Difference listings
━━━━━━

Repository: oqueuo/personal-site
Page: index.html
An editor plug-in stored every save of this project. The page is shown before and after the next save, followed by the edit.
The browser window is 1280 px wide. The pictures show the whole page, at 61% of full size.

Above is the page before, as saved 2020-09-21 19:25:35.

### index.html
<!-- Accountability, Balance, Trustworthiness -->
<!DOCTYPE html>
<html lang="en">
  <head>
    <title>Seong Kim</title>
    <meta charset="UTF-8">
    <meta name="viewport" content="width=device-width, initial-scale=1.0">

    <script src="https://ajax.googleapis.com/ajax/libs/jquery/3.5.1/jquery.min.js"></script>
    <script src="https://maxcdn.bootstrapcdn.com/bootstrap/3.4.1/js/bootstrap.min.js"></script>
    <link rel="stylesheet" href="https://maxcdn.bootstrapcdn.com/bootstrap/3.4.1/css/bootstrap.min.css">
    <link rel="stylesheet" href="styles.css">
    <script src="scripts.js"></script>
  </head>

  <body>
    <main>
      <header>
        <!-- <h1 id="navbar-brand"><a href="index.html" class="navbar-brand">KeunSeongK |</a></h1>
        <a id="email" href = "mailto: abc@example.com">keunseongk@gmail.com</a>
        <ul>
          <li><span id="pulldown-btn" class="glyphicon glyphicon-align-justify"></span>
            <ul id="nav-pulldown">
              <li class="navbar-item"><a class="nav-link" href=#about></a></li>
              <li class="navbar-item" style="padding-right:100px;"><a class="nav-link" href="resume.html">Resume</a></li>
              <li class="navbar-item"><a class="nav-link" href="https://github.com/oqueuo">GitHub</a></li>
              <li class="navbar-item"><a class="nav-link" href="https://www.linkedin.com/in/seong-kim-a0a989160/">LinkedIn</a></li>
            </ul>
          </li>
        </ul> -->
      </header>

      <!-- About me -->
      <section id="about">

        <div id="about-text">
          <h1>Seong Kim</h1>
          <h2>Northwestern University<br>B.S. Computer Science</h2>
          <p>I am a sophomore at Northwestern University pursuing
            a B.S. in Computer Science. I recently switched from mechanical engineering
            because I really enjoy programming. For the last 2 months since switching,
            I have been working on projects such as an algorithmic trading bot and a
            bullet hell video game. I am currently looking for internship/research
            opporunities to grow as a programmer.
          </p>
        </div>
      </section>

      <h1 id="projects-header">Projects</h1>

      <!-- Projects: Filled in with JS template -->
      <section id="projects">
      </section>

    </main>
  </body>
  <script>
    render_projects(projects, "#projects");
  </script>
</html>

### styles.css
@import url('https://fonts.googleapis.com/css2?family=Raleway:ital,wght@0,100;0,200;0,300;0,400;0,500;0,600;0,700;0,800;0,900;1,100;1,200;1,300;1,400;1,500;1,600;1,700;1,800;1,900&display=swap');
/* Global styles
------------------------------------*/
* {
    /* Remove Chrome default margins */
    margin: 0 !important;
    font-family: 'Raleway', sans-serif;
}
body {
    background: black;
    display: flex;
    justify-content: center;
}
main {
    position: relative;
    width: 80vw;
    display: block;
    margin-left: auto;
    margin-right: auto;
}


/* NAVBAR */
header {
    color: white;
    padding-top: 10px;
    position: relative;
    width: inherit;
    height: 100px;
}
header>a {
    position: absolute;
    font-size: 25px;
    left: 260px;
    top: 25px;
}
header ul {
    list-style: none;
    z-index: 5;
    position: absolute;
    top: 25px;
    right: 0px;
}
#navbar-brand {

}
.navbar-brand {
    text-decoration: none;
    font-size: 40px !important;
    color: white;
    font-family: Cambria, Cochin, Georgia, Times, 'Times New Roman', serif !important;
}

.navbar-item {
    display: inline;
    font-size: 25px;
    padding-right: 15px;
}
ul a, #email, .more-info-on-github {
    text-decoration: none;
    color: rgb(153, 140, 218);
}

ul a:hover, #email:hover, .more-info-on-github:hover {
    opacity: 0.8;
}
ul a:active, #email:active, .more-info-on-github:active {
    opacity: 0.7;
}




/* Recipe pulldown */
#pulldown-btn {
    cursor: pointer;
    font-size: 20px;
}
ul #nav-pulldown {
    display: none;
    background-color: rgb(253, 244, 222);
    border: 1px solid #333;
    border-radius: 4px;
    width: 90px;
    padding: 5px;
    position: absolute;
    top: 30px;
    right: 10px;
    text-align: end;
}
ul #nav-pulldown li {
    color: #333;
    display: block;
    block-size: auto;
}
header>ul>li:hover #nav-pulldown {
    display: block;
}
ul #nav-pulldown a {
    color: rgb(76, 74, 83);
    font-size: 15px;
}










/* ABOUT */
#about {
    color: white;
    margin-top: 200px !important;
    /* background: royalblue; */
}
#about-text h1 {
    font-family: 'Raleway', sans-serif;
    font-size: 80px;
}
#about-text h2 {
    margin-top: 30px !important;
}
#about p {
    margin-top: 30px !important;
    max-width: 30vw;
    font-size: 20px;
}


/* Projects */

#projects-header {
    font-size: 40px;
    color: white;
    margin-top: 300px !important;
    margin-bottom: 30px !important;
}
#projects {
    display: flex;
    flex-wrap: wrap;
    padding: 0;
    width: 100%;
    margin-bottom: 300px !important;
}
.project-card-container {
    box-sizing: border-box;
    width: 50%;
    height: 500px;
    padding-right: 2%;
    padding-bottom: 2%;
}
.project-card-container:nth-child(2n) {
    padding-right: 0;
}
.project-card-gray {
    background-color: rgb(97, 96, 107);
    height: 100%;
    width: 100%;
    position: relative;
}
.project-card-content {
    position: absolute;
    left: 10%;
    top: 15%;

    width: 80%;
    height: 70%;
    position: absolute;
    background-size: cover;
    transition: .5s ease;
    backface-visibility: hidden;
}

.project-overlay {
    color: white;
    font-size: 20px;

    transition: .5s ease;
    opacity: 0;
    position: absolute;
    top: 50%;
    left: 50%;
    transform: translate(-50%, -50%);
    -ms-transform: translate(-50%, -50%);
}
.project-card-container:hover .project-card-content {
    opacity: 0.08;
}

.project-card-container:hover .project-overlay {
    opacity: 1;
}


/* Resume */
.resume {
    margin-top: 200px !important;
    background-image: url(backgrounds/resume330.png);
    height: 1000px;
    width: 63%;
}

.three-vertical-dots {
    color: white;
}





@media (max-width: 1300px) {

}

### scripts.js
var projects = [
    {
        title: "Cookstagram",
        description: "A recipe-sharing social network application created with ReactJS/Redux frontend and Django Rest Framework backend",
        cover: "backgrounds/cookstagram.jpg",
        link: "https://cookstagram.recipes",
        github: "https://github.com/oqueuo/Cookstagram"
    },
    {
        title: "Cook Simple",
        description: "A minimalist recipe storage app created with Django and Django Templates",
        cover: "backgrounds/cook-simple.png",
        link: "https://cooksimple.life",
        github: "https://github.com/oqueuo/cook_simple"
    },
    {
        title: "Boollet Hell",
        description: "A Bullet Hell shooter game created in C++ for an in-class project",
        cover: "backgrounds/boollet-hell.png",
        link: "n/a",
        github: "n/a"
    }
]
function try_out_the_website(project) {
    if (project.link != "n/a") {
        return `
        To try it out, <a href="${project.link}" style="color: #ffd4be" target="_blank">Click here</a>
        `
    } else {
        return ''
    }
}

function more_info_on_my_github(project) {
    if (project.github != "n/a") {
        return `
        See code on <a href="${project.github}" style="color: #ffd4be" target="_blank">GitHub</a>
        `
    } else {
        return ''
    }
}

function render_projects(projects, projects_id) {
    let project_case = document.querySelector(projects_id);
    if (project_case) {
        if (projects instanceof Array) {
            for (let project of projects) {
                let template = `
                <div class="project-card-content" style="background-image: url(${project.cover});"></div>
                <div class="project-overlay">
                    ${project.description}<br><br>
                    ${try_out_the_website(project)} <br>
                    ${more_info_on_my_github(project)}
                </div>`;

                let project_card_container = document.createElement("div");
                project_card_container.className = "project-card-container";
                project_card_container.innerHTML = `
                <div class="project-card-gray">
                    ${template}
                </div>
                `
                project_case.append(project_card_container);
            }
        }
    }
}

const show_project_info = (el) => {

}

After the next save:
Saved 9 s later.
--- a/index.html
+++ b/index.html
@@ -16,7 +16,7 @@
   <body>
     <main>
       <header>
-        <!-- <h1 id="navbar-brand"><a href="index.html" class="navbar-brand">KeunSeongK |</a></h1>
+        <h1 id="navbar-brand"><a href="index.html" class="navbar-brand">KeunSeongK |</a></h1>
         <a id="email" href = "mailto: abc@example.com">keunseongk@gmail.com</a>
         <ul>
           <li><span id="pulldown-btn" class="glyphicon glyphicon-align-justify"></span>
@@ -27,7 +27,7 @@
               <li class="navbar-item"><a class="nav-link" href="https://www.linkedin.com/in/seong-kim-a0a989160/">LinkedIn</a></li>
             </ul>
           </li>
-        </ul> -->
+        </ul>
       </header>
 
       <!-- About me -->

━━━━━━

# [EXERCISE GOAL]
Every line of the data that includes the word "index" should be copied.

# [ANSWER SECTION]
Page: index.html
### index.html
        <!-- <h1 id="navbar-brand"><a href="index.html" class="navbar-brand">KeunSeongK |</a></h1>
    z-index: 5;
--- a/index.html
+++ b/index.html
-        <!-- <h1 id="navbar-brand"><a href="index.html" class="navbar-brand">KeunSeongK |</a></h1>
+        <h1 id="navbar-brand"><a href="index.html" class="navbar-brand">KeunSeongK |</a></h1>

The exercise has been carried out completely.